Answer Applies to: Nevada
Replied: 4/15/2013
Midway Law
Midway Law | Joseph I. Silverzweig
It sounds like a lot of complicated things happened to you that night, and you should get a good attorney who can help you to understand your options and your odds of success. I think based on what you have said that you have a reasonably good chance of not having to go to jail, and maybe even of having your class A charges dismissed based on self defense. The other charge you have will be harder to beat, but you might be able to plead it down, depending on your circumstances. If you can afford it, you should hire an attorney to represent you right away.
Answer Applies to: Utah
Replied: 4/15/2013
    Timothy J. Thill P.C.
    Timothy J. Thill P.C. | Timothy J. Thill
    It is possible you will be convicted of the offenses. I somewhat doubt you will end up in jail, if this is your first offense. However, the cases against you are serious enough that you should have the assistance of counsel.
    Answer Applies to: Illinois
    Replied: 4/15/2013
    Barton Barton & Plotkin
    Barton Barton & Plotkin | Maurice Ross

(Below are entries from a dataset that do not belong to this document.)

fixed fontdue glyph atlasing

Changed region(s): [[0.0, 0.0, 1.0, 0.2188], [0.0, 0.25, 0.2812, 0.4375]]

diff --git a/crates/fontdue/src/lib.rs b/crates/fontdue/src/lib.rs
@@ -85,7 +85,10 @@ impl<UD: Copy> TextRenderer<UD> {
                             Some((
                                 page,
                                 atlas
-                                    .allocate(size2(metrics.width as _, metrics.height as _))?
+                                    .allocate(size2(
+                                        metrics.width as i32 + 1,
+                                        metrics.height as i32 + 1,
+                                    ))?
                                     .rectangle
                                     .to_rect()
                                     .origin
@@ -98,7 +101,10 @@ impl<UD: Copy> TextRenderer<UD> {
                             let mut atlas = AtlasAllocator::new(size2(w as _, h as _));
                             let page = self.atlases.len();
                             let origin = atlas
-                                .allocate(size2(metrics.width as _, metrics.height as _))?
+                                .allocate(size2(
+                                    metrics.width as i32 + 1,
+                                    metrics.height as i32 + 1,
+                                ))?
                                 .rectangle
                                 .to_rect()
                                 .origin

    The police and prosecutors take domestic violence very seriously. It is often difficult to get these cases dismissed. Nonetheless, although as a technical matter you could go to jail for up to one year, that outcome is unlikely if this is your first offense. You need to retain criminal defense counsel to negotiate a plea bargain with the prosecution. If this is your first offense, you might be able to get the charges reduced to a violation (which would mean that you have no criminal record). It is critical in a situation like this for you to retain criminal defense counsel.
    Answer Applies to: New York
    Replied: 4/15/2013
    William L. Welch, III Attorney | William L. Welch, III
    It's anybody's guess at this point. Ultimately, sentencing depends on whether you are found guilty, your prior record, how serious these are in the court's eyes, mitigation, and allocution. An attorney can assist you with evaluating the prosecution's case, any defenses that you might have, and any plea offer that might be made, so that you can decide whether to plea bargain or go to trial. If you were to be found guilty, then an attorney can assist you with presenting mitigation, allocution, and a recommendation for a more lenient sentence. and a recommendation for a more lenient sentence.
    Answer Applies to: Maryland
    Replied: 4/15/2013
    Michael Breczinski
    Michael Breczinski | Michael Breczinski
    Get an attorney and get into counseling for anger management and maybe they can work out something where you end up with no criminal record.
    Answer Applies to: Michigan
    Replied: 4/15/2013
    Lawrence Lewis
    Lawrence Lewis | Lawrence Lewis, PC
    You need to go to jail, YES. First, you need time-out to learn how to write properly. Second, you need time-out to figure out how you should behave when dealing with someone you care about.
    Answer Applies to: Georgia
    Replied: 4/15/2013
    Conway Law Pllc.
    Conway Law Pllc. | B. L. Conway
    Answer Applies to: Virginia
    Replied: 4/14/2013
    Law Office of Brendan M. Kelly
    Law Office of Brendan M. Kelly | Brendan M. Kelly
    You face two misdemeanor charges. Both could get you jail, a fine and a record.
    Answer Applies to: Nebraska
    Replied: 4/14/2013
    Law Office of Jeff Yeh
    Law Office of Jeff Yeh | Jeff Yeh
    Jail should be the least of your concerns. A DV conviction will cause you to lose your gun rights for life, and you will be forced to attend a long and expensive 52-week class, not to mention have a criminal record. Hire a lawyer before you get duped into a plea that you will regret for life.
    Answer Applies to: California
    Replied: 4/14/2013
Click to View More Answers:
12 3 Free Legal QuestionsConnect with a local attorney